India is the world’s third-largest CO2 emitter, after China and the US, accounting for 4.5% of the global total. The Paris Agreement commits India to reducing the energy intensity of its economy by 33% from 2005 levels by 2020.
The ADB has estimated that to achieve an intermediate reduction of 20% by 2020, India will need to invest US$68bn in energy efficiency measures. The development bank is to expand its regional lending in the sector to US$6bn by the same year.
The borrower on this project is Energy Efficiency Services (EESL), a joint venture between four public sector bodies – the National Thermal Power Corporation, Powergrid Corporation of India, Power Finance Corporation and Rural Electrification Corporation.
This US$200mn will be matched by US$200mn from the books of EESL, which in turn will be matched by US$400mn from the Indian government.
The money will finance energy-saving projects that typically have trouble attracting commercial financing. EESL will make loans available for installing light-emitting diode (LED) municipal streetlights, energy-efficient domestic lights and fans, and energy-efficient agriculture water pumps.
In total, the investment is expected to fund 1.5 million LED street lamps, 42 million LED household lamps, ceiling fans and LED tube lights, and 225,000 new pumps. Initially, these will be in the states of Andhra Pradesh, Goa, Karnataka, Maharashtra, Rajasthan, Telangana and Uttar Pradesh.
This, the ADB says, will end up saving around 3,800GW hours of energy a year, equivalent to the annual output of two 300MW coal-fired power stations.
“This scale of transition cannot fail to impact the trade of a whole range of goods and commodities, and therefore those that finance that trade,” Thomas Verhagen, CISL
The Paris Agreement is likely to be cemented this week, with the EU Parliament today (October 4) voting overwhelmingly to ratify.
The agreement requires at least 55 countries with combined carbon emissions of 55% of the global total to ratify before it passes into law.

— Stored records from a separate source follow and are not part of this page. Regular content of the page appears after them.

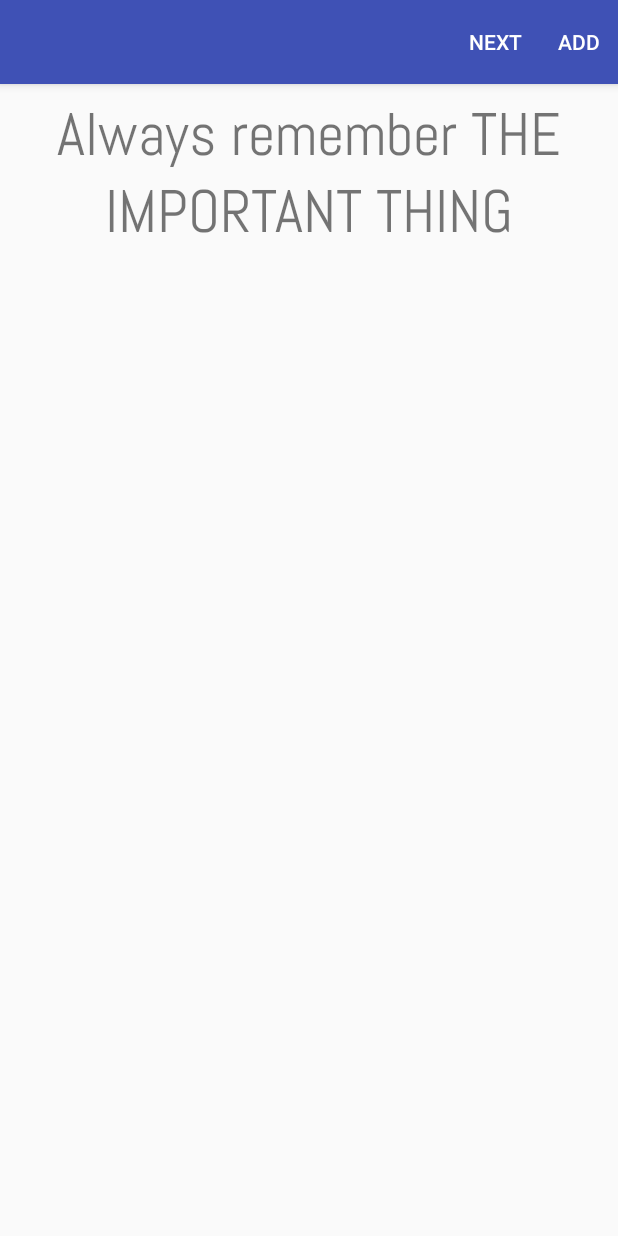
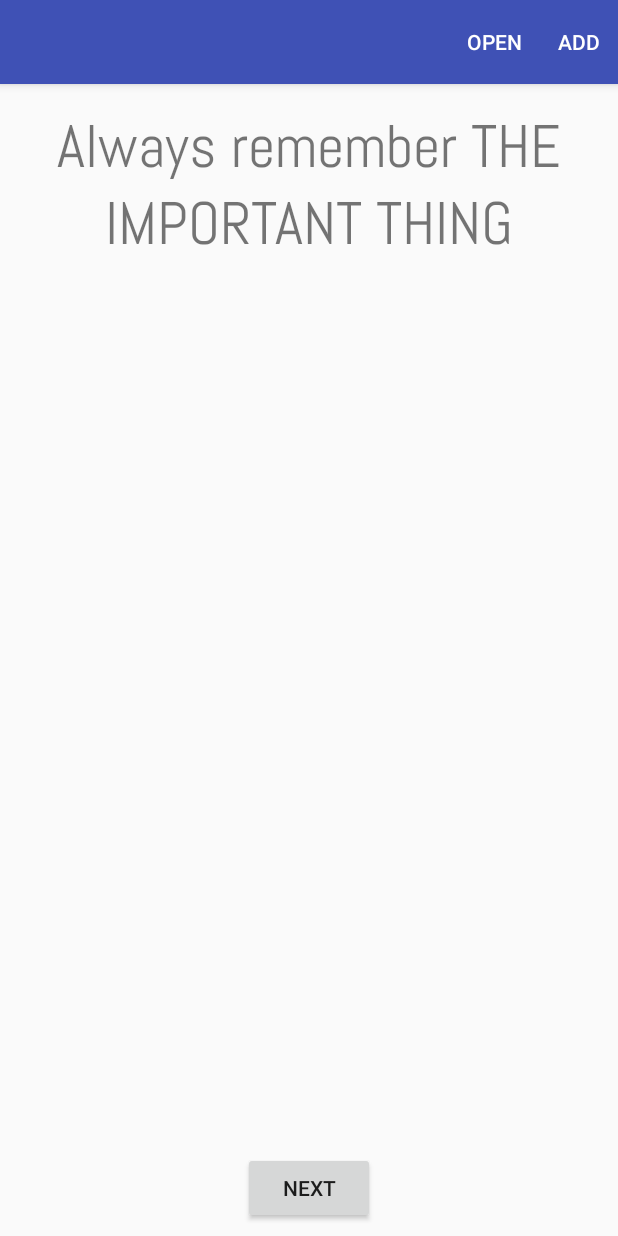
Before and after one commit to kazimierzfilip/RememberTheImportant, an Android app: the screen it shows after launch (MainActivity), on a phone screen of 412 x 824 dp. Run offline under Robolectric (Android 15) with nearby library versions, the phone set to English and light mode, and no system bars.

Commit message:
Open from file added, next button changed

```diff
--- a/app/src/main/res/layout/activity_main.xml
+++ b/app/src/main/res/layout/activity_main.xml
@@ -1,5 +1,5 @@
 <?xml version="1.0" encoding="utf-8"?>
-<ScrollView
+<RelativeLayout
     xmlns:android="http://schemas.android.com/apk/res/android"
     xmlns:tools="http://schemas.android.com/tools"
     android:layout_width="match_parent"
@@ -7,6 +7,13 @@
     android:layout_margin="8dp"
     tools:context="com.wordpress.javawrok.remembertheimportant.MainActivity"
     android:id="@+id/mainLayout">
+
+<ScrollView
+    android:layout_width="match_parent"
+    android:layout_height="match_parent"
+    android:layout_margin="8dp"
+    android:id="@+id/scrollView3"
+    android:layout_above="@id/next_button">
 
         <TextView
             android:id="@+id/main_textView"
@@ -19,3 +26,14 @@
             android:textSize="40sp"/>
 
 </ScrollView>
+
+    <Button
+        android:id="@+id/next_button"
+        android:layout_width="wrap_content"
+        android:layout_height="wrap_content"
+        android:layout_alignParentBottom="true"
+        android:layout_centerHorizontal="true"
+        android:onClick="next"
+        android:text="@string/next_button"/>
+
+</RelativeLayout>
--- a/app/src/main/res/menu/main_menu.xml
+++ b/app/src/main/res/menu/main_menu.xml
@@ -2,10 +2,10 @@
 <menu xmlns:android="http://schemas.android.com/apk/res/android"
       xmlns:app="http://schemas.android.com/apk/res-auto">
     <item
-        android:id="@+id/menu_next"
+        android:id="@+id/menu_add_file"
+        android:title="open"
         app:showAsAction="always"
-        android:title="@string/next_button"
-        android:onClick="next"/>
+        android:onClick="openFromFile"/>
     <item
         android:id="@+id/menu_add"
         android:title="@string/add_button"
```
Also changed, not shown: app/src/main/java/com/wordpress/javawrok/remembertheimportant/MainActivity.java (+62 -30 lines).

While India became the 62nd country to ratify, the EU’s rubberstamp will take it past the 55% mark, given that the bloc accounts for 12% of global emissions.

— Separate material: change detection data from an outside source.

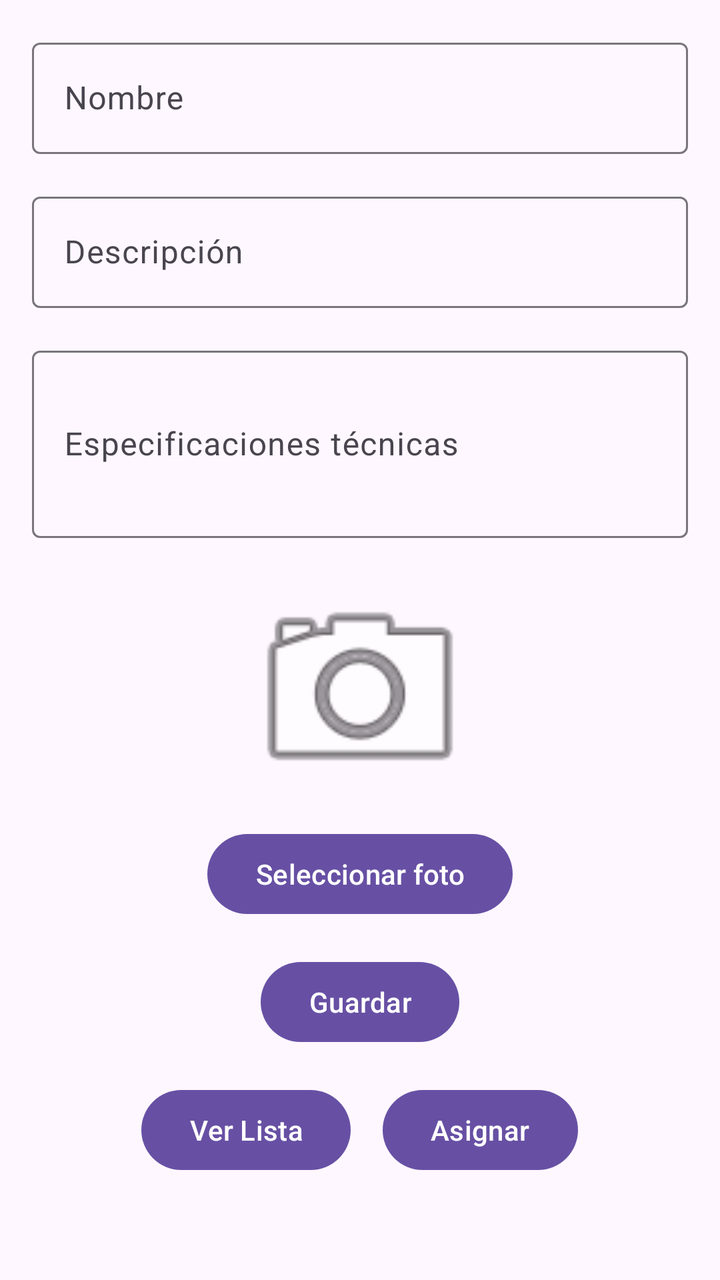
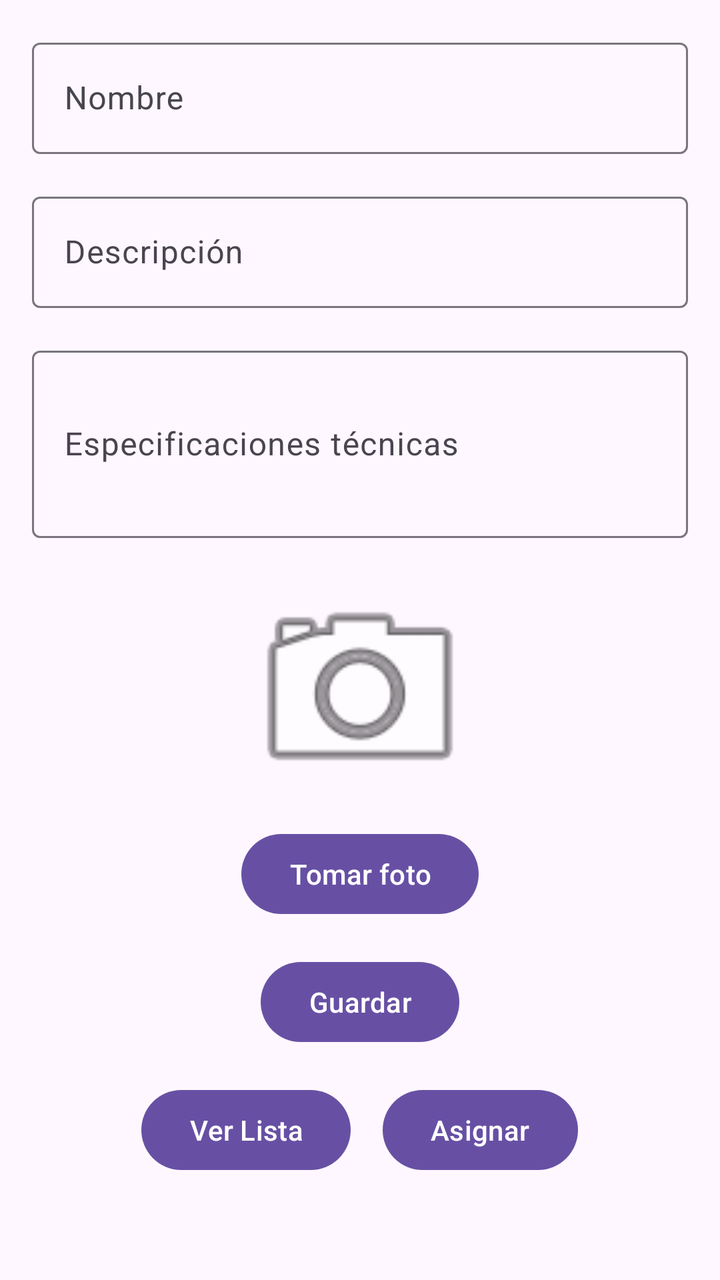

An Android layout rendered at two revisions. The XML below is the earlier revision; the diff shows what the commit changed to produce the second picture.
<!-- AndroidManifest.xml: application theme Theme.Herramientas -->
<!-- res/layout/fragment_first.xml -->
<?xml version="1.0" encoding="utf-8"?>
<androidx.core.widget.NestedScrollView xmlns:android="http://schemas.android.com/apk/res/android"
    xmlns:app="http://schemas.android.com/apk/res-auto"
    xmlns:tools="http://schemas.android.com/tools"
    android:layout_width="match_parent"
    android:layout_height="match_parent"
    tools:context=".FirstFragment">

    <LinearLayout
        android:layout_width="match_parent"
        android:layout_height="wrap_content"
        android:orientation="vertical"
        android:padding="16dp">

        <com.google.android.material.textfield.TextInputLayout
            android:id="@+id/nombre_layout"
            android:layout_width="match_parent"
            android:layout_height="wrap_content"
            android:hint="Nombre">

            <com.google.android.material.textfield.TextInputEditText
                android:id="@+id/nombre_edit_text"
                android:layout_width="match_parent"
                android:layout_height="wrap_content" />

        </com.google.android.material.textfield.TextInputLayout>

        <com.google.android.material.textfield.TextInputLayout
            android:id="@+id/descripcion_layout"
            android:layout_width="match_parent"
            android:layout_height="wrap_content"
            android:layout_marginTop="16dp"
            android:hint="Descripción">

            <com.google.android.material.textfield.TextInputEditText
                android:id="@+id/descripcion_edit_text"
                android:layout_width="match_parent"
                android:layout_height="wrap_content" />

        </com.google.android.material.textfield.TextInputLayout>

        <com.google.android.material.textfield.TextInputLayout
            android:id="@+id/especificaciones_layout"
            android:layout_width="match_parent"
            android:layout_height="wrap_content"
            android:layout_marginTop="16dp"
            android:hint="Especificaciones técnicas">

            <com.google.android.material.textfield.TextInputEditText
                android:id="@+id/especificaciones_edit_text"
                android:layout_width="match_parent"
                android:layout_height="wrap_content"
                android:minLines="3"/>

        </com.google.android.material.textfield.TextInputLayout>

        <ImageView
            android:id="@+id/foto_image_view"
            android:layout_width="120dp"
            android:layout_height="120dp"
            android:layout_gravity="center_horizontal"
            android:layout_marginTop="16dp"
            android:src="@android:drawable/ic_menu_camera"
            android:contentDescription="Foto de la herramienta"
            app:srcCompat="@android:drawable/ic_menu_camera" />

        <Button
            android:id="@+id/seleccionar_foto_button"
            android:layout_width="wrap_content"
            android:layout_height="wrap_content"
            android:layout_gravity="center_horizontal"
            android:layout_marginTop="8dp"
            android:text="Seleccionar foto" />

        <Button
            android:id="@+id/guardar_button"
            android:layout_width="wrap_content"
            android:layout_height="wrap_content"
            android:layout_gravity="center_horizontal"
            android:layout_marginTop="16dp"
            android:text="Guardar" />

        <LinearLayout
            android:layout_width="match_parent"
            android:layout_height="wrap_content"
            android:orientation="horizontal"
            android:gravity="center_horizontal"
            android:layout_marginTop="16dp">

            <Button
                android:id="@+id/ver_lista_button"
                android:layout_width="wrap_content"
                android:layout_height="wrap_content"
                android:text="Ver Lista" />

            <Button
                android:id="@+id/asignar_herramienta_button"
                android:layout_width="wrap_content"
                android:layout_height="wrap_content"
                android:layout_marginStart="16dp"
                android:text="Asignar" />

        </LinearLayout>

    </LinearLayout>
</androidx.core.widget.NestedScrollView>
<!-- resources referenced by this layout -->
<resources>
  <style name="Theme.Herramientas" parent="Base.Theme.Herramientas" />
  <style name="Base.Theme.Herramientas" parent="Theme.Material3.DayNight.NoActionBar">
          
          
      </style>
</resources>

<!-- the commit's change to res/layout/fragment_first.xml (unified diff, before → after) -->
@@ -70,7 +70,7 @@
             android:layout_height="wrap_content"
             android:layout_gravity="center_horizontal"
             android:layout_marginTop="8dp"
-            android:text="Seleccionar foto" />
+            android:text="Tomar foto" />
 
         <Button
             android:id="@+id/guardar_button"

Canada will also ratify the pact this week. Prime minister Justin Trudeau has told Parliament that his government would impose a tax on carbon emissions in 2018 in order to meet the targets.
The Paris Agreement is an effort to cap global warming at under 2% of pre-industrial revolution levels, ideally under 1.5%. The ambitious target was welcomed by environmental groups and is likely to have far-reaching consequences for global trade.
Thomas Verhagen of the Cambridge Institute for Sustainable Leadership describes it as a “game-changer”, and says that those involved in trade finance will have to revise their practices accordingly.
Speaking on the ratification by China and the US in September, he told GTR: “The Paris Climate Agreement will, I think, be seen by leaders across the financial sector as evidence that governments are serious about transforming the global economy. This scale of transition cannot fail to impact the trade of a whole range of goods and commodities, and therefore those that finance that trade.”
Already, large agri-business companies have launched an alliance to collectively tackle the environmental and social challenges facing agricultural supply chains.
The Global Agri-business Alliance (GAA) was launched in September in Singapore by 36 large companies, including Olam International, Sime Darby, Saudi Arabia Basic Industries Corporation (SABIC) and Agrocorp International.
Billed as “a CEO-led private sector initiative seeking to contribute significantly to the delivery of the UN Sustainable Development Goals (SDGs) by 2030”, the group will be headquartered in Kuala Lumpur. Its core aim will be to “end hunger, achieve food security and improved nutrition, and promote sustainable agriculture”.